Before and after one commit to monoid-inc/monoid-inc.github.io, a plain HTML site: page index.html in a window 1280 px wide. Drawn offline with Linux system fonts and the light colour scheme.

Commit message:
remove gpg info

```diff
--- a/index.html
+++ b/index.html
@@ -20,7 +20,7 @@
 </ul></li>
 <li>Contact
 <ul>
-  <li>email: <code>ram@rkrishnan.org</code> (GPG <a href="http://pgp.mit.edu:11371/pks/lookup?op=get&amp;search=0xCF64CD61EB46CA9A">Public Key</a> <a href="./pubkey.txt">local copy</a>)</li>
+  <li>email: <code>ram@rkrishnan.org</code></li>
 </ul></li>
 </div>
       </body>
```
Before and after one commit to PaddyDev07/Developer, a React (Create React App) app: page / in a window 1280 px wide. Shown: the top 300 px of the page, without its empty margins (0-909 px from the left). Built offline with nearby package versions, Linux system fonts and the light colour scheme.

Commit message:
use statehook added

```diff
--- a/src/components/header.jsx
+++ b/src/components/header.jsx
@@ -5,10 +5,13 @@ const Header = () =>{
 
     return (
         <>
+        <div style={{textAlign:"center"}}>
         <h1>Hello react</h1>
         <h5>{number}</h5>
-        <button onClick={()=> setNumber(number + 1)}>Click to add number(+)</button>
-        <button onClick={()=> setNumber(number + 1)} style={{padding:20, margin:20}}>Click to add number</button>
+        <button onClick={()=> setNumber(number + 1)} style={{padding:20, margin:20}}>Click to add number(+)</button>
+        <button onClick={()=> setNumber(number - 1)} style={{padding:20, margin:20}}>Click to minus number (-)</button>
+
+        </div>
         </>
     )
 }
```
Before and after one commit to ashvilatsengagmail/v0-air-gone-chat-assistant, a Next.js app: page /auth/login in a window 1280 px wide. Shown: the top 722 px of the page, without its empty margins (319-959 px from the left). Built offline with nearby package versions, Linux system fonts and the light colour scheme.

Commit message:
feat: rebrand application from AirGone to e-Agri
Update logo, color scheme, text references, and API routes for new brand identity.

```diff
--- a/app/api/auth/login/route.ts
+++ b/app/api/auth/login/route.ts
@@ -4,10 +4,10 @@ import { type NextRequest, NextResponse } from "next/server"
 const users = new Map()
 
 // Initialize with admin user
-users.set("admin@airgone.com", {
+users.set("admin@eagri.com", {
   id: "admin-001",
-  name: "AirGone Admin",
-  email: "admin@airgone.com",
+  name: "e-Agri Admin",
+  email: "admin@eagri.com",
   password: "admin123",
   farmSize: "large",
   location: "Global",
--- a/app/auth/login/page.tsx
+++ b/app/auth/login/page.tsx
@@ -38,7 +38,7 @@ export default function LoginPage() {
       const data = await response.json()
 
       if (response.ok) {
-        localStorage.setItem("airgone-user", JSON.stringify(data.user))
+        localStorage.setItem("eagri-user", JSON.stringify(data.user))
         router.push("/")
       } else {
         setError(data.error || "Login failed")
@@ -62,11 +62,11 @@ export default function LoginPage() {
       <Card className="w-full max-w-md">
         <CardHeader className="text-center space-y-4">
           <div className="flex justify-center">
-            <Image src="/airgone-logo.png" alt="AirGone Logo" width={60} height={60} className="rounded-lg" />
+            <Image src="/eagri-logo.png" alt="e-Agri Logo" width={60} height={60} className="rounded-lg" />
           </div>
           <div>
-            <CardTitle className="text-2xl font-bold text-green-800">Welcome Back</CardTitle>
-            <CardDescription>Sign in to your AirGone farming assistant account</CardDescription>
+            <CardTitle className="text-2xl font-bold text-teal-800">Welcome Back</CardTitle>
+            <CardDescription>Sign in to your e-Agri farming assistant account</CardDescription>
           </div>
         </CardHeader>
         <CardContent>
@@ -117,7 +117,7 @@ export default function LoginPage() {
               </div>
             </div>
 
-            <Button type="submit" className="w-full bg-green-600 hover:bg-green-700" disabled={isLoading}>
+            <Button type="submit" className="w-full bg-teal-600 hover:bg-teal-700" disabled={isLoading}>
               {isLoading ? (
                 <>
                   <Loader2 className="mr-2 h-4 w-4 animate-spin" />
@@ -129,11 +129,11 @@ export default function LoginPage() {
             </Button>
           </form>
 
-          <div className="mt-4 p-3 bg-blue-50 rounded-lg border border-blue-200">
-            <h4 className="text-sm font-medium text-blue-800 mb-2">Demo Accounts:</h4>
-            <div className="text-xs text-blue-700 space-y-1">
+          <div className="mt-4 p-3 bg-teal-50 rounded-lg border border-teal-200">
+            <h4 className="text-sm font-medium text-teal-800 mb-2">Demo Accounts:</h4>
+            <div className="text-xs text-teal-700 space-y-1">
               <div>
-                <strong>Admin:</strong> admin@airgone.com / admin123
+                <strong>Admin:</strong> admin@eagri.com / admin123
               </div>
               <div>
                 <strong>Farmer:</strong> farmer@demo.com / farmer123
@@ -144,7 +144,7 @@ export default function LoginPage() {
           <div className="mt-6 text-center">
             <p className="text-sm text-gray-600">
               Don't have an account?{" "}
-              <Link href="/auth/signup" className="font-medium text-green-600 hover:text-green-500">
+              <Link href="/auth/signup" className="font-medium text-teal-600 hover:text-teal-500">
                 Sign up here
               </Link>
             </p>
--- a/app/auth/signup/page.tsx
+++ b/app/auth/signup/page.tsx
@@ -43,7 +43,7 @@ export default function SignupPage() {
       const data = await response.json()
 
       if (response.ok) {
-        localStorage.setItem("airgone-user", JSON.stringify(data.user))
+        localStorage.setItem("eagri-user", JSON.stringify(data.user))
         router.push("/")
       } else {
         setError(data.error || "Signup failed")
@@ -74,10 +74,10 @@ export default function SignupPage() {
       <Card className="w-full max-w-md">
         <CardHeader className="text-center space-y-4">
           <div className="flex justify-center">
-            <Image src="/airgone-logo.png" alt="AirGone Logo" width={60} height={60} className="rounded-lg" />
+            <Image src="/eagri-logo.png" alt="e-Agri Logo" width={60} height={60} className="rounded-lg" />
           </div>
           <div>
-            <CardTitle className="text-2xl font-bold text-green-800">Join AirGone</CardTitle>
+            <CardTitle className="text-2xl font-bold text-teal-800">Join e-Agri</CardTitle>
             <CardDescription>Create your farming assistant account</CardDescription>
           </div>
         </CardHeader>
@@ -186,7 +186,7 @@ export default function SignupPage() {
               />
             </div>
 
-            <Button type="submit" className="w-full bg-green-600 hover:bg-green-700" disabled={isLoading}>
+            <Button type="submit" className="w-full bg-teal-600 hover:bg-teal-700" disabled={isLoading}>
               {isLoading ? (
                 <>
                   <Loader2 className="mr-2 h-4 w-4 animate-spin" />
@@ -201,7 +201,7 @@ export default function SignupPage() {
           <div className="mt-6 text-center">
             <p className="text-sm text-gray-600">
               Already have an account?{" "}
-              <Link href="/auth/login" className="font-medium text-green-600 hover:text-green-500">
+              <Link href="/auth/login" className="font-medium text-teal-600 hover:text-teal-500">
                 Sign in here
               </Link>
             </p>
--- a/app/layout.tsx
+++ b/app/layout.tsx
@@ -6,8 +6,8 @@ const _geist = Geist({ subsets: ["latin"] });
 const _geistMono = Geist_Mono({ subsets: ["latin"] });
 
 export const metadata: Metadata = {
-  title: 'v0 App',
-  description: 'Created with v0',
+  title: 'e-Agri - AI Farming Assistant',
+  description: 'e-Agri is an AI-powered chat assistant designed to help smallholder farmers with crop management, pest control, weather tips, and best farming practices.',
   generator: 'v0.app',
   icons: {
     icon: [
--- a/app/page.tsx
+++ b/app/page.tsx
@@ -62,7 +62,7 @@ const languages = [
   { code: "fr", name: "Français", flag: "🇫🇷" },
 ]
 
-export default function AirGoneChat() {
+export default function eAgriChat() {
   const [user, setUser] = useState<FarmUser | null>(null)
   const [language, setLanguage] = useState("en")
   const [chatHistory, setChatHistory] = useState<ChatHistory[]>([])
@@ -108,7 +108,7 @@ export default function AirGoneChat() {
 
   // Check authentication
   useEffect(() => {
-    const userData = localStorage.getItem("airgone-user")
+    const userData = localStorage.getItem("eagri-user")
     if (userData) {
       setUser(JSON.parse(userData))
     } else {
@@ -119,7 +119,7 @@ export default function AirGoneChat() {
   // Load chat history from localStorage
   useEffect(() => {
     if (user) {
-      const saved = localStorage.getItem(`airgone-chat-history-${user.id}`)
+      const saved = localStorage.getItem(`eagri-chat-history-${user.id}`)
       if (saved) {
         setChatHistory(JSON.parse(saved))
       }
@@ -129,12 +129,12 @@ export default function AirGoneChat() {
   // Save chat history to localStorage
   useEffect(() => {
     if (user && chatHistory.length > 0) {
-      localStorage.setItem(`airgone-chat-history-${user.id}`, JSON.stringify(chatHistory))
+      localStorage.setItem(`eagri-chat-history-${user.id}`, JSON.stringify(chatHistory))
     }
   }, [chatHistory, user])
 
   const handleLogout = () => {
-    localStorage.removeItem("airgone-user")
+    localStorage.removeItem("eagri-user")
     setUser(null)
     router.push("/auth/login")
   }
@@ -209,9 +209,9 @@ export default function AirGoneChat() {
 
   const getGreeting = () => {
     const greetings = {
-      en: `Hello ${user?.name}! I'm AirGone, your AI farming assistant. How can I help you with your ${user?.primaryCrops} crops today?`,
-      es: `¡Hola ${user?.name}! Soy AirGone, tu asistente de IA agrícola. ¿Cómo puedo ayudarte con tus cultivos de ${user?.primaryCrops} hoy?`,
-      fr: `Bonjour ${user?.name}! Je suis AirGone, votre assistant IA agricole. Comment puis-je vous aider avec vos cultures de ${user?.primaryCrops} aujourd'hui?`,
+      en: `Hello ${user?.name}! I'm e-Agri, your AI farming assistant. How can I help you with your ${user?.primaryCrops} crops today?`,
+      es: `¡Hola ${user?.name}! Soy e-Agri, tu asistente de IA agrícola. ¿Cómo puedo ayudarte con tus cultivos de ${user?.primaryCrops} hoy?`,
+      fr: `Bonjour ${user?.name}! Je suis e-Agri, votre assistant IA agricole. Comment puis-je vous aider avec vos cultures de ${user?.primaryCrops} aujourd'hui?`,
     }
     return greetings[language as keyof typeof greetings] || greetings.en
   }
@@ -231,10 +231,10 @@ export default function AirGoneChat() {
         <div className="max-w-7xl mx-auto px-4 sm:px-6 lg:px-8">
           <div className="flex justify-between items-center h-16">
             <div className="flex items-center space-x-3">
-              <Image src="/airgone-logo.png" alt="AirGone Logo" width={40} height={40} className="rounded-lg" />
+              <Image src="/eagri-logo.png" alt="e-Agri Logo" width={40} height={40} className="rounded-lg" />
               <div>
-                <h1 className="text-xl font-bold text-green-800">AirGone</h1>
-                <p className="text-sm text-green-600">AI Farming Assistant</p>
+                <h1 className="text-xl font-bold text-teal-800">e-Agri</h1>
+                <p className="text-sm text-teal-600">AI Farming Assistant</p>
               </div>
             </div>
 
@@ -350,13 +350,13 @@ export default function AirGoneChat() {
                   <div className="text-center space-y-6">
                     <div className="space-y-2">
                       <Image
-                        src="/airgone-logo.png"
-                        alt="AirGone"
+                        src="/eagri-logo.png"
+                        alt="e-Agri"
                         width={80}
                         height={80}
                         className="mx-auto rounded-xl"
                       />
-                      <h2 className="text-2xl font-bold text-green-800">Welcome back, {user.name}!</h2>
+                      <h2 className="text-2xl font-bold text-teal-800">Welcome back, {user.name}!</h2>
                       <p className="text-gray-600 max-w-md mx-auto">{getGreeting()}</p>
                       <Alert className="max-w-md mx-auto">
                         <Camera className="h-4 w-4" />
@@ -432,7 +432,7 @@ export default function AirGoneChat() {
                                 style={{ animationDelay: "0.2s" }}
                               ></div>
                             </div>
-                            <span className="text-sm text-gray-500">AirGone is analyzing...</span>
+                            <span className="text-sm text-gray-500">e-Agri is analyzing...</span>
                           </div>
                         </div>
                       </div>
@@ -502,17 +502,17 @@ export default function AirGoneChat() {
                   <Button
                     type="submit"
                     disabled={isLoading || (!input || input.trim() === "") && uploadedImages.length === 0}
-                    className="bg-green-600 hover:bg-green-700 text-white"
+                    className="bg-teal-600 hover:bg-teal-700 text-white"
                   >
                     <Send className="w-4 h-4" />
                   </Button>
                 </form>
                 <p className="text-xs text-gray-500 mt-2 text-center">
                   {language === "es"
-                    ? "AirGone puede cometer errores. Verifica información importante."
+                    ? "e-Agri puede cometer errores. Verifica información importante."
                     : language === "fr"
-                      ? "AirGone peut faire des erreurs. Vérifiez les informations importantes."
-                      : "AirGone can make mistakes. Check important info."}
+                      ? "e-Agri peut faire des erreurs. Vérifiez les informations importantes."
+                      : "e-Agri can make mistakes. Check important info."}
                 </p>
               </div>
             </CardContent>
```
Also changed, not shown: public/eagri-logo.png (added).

-- Task --
Whenever the word "mistakes" appears in a line of the listing, report that line.

-- Your solution --
-                      : "AirGone can make mistakes. Check important info."}
+                      : "e-Agri can make mistakes. Check important info."}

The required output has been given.